THE DATA:

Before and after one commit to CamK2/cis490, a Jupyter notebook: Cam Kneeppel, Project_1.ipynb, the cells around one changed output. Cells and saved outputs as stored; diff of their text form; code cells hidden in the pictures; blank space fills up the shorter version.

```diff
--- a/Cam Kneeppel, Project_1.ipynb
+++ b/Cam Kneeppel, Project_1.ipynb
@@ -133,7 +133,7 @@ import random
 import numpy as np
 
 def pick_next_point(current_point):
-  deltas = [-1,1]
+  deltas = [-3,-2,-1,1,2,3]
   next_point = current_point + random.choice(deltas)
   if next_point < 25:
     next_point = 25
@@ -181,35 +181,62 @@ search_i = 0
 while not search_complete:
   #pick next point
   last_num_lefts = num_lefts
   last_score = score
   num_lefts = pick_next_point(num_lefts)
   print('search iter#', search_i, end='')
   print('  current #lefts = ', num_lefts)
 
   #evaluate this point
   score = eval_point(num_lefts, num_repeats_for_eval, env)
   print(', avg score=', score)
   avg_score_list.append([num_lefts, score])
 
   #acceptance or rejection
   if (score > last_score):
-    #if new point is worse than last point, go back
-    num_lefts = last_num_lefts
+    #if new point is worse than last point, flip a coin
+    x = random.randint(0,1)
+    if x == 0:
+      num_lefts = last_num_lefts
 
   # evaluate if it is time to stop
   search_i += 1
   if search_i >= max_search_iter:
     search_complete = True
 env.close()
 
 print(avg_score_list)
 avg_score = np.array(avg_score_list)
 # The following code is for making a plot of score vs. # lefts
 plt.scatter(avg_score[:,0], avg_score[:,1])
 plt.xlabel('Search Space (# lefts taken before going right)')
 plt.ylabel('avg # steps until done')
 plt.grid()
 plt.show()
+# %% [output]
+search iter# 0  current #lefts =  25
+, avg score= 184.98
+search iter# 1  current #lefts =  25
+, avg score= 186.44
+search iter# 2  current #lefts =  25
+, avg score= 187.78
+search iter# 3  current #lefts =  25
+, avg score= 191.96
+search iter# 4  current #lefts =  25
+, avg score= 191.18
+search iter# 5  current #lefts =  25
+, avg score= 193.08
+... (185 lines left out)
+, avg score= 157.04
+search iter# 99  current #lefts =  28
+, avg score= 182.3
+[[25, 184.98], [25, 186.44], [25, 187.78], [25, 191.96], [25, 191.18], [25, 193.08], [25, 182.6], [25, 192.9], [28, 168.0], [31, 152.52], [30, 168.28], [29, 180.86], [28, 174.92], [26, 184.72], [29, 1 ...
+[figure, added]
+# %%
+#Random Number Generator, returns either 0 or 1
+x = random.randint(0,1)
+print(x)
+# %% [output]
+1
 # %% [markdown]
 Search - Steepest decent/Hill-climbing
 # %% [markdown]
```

DIRECTIONS FOR THIS TASK:
After the last line of the data, restate all the entries verbatim.

RESULT OF THIS TASK:
Before and after one commit to CamK2/cis490, a Jupyter notebook: Cam Kneeppel, Project_1.ipynb, the cells around one changed output. Cells and saved outputs as stored; diff of their text form; code cells hidden in the pictures; blank space fills up the shorter version.

```diff
--- a/Cam Kneeppel, Project_1.ipynb
+++ b/Cam Kneeppel, Project_1.ipynb
@@ -133,7 +133,7 @@ import random
 import numpy as np
 
 def pick_next_point(current_point):
-  deltas = [-1,1]
+  deltas = [-3,-2,-1,1,2,3]
   next_point = current_point + random.choice(deltas)
   if next_point < 25:
     next_point = 25
@@ -181,35 +181,62 @@ search_i = 0
 while not search_complete:
   #pick next point
   last_num_lefts = num_lefts
   last_score = score
   num_lefts = pick_next_point(num_lefts)
   print('search iter#', search_i, end='')
   print('  current #lefts = ', num_lefts)
 
   #evaluate this point
   score = eval_point(num_lefts, num_repeats_for_eval, env)
   print(', avg score=', score)
   avg_score_list.append([num_lefts, score])
 
   #acceptance or rejection
   if (score > last_score):
-    #if new point is worse than last point, go back
-    num_lefts = last_num_lefts
+    #if new point is worse than last point, flip a coin
+    x = random.randint(0,1)
+    if x == 0:
+      num_lefts = last_num_lefts
 
   # evaluate if it is time to stop
   search_i += 1
   if search_i >= max_search_iter:
     search_complete = True
 env.close()
 
 print(avg_score_list)
 avg_score = np.array(avg_score_list)
 # The following code is for making a plot of score vs. # lefts
 plt.scatter(avg_score[:,0], avg_score[:,1])
 plt.xlabel('Search Space (# lefts taken before going right)')
 plt.ylabel('avg # steps until done')
 plt.grid()
 plt.show()
+# %% [output]
+search iter# 0  current #lefts =  25
+, avg score= 184.98
+search iter# 1  current #lefts =  25
+, avg score= 186.44
+search iter# 2  current #lefts =  25
+, avg score= 187.78
+search iter# 3  current #lefts =  25
+, avg score= 191.96
+search iter# 4  current #lefts =  25
+, avg score= 191.18
+search iter# 5  current #lefts =  25
+, avg score= 193.08
+... (185 lines left out)
+, avg score= 157.04
+search iter# 99  current #lefts =  28
+, avg score= 182.3
+[[25, 184.98], [25, 186.44], [25, 187.78], [25, 191.96], [25, 191.18], [25, 193.08], [25, 182.6], [25, 192.9], [28, 168.0], [31, 152.52], [30, 168.28], [29, 180.86], [28, 174.92], [26, 184.72], [29, 1 ...
+[figure, added]
+# %%
+#Random Number Generator, returns either 0 or 1
+x = random.randint(0,1)
+print(x)
+# %% [output]
+1
 # %% [markdown]
 Search - Steepest decent/Hill-climbing
 # %% [markdown]
```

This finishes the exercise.